=== Section Start ===

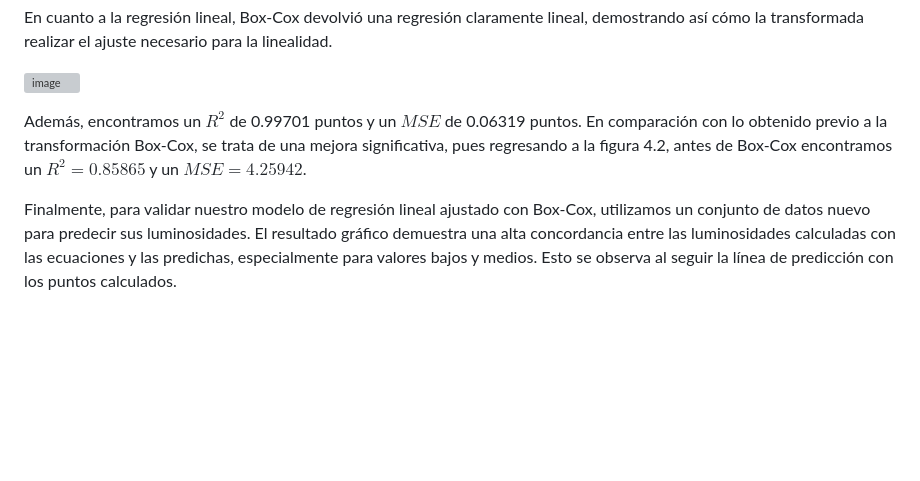
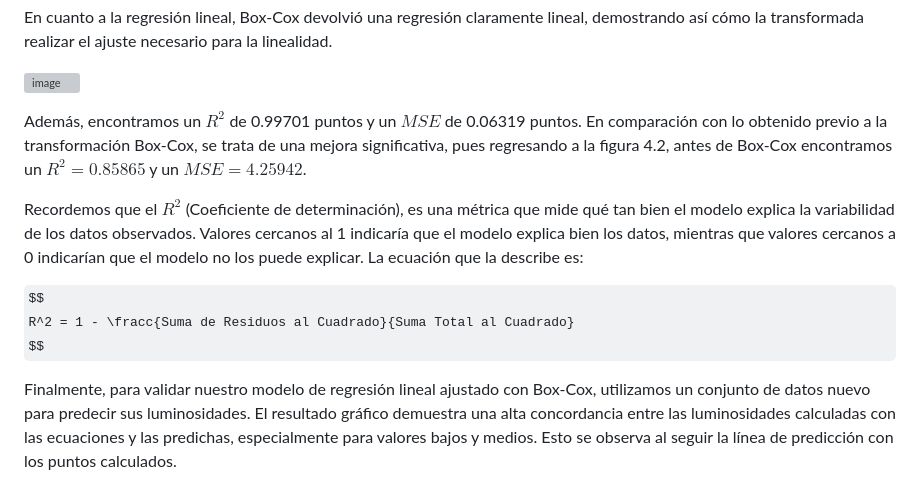
Before and after one commit to CesarArcano97/Predicci-n-luminosidad-estelar-a-partir-de-masa-estelar, a Markdown page: README.md, the part around the change. GitHub-like rendering; some formulas as TeX source; blank space fills up the shorter version; grey boxes are pictures that could not be loaded.

```diff
--- a/README.md
+++ b/README.md
@@ -60,6 +60,12 @@ En cuanto a la regresión lineal, Box-Cox devolvió una regresión claramente li
 
 Además, encontramos un $R^2$ de 0.99701 puntos y un $MSE$ de 0.06319 puntos. En comparación con lo obtenido previo a la transformación Box-Cox, se trata de una mejora significativa, pues regresando a la figura 4.2, antes de Box-Cox encontramos un $R^2 = 0.85865$ y un $MSE = 4.25942$.
 
+Recordemos que el $R^2$ (Coeficiente de determinación), es una métrica que mide qué tan bien el modelo explica la variabilidad de los datos observados. Valores cercanos al 1 indicaría que el modelo explica bien los datos, mientras que valores cercanos a 0 indicarían que el modelo no los puede explicar. La ecuación que la describe es:
+
+$$
+R^2 = 1 - \fracc{Suma de Residuos al Cuadrado}{Suma Total al Cuadrado}
+$$
+
 Finalmente, para validar nuestro modelo de regresión lineal ajustado con Box-Cox, utilizamos un conjunto de datos nuevo para predecir sus luminosidades. El resultado gráfico demuestra una alta concordancia entre las luminosidades calculadas con las ecuaciones y las predichas, especialmente para valores bajos y medios. Esto se observa al seguir la línea de predicción con los puntos calculados.
 
 ![image](https://github.com/user-attachments/assets/3fad77f2-ab7e-4a59-b736-e953601721ad)
```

=== Section End ===

#### Required action
Please copy out each line of the listing above that contains the string "README".

#### Answer to this problem
Before and after one commit to CesarArcano97/Predicci-n-luminosidad-estelar-a-partir-de-masa-estelar, a Markdown page: README.md, the part around the change. GitHub-like rendering; some formulas as TeX source; blank space fills up the shorter version; grey boxes are pictures that could not be loaded.
--- a/README.md
+++ b/README.md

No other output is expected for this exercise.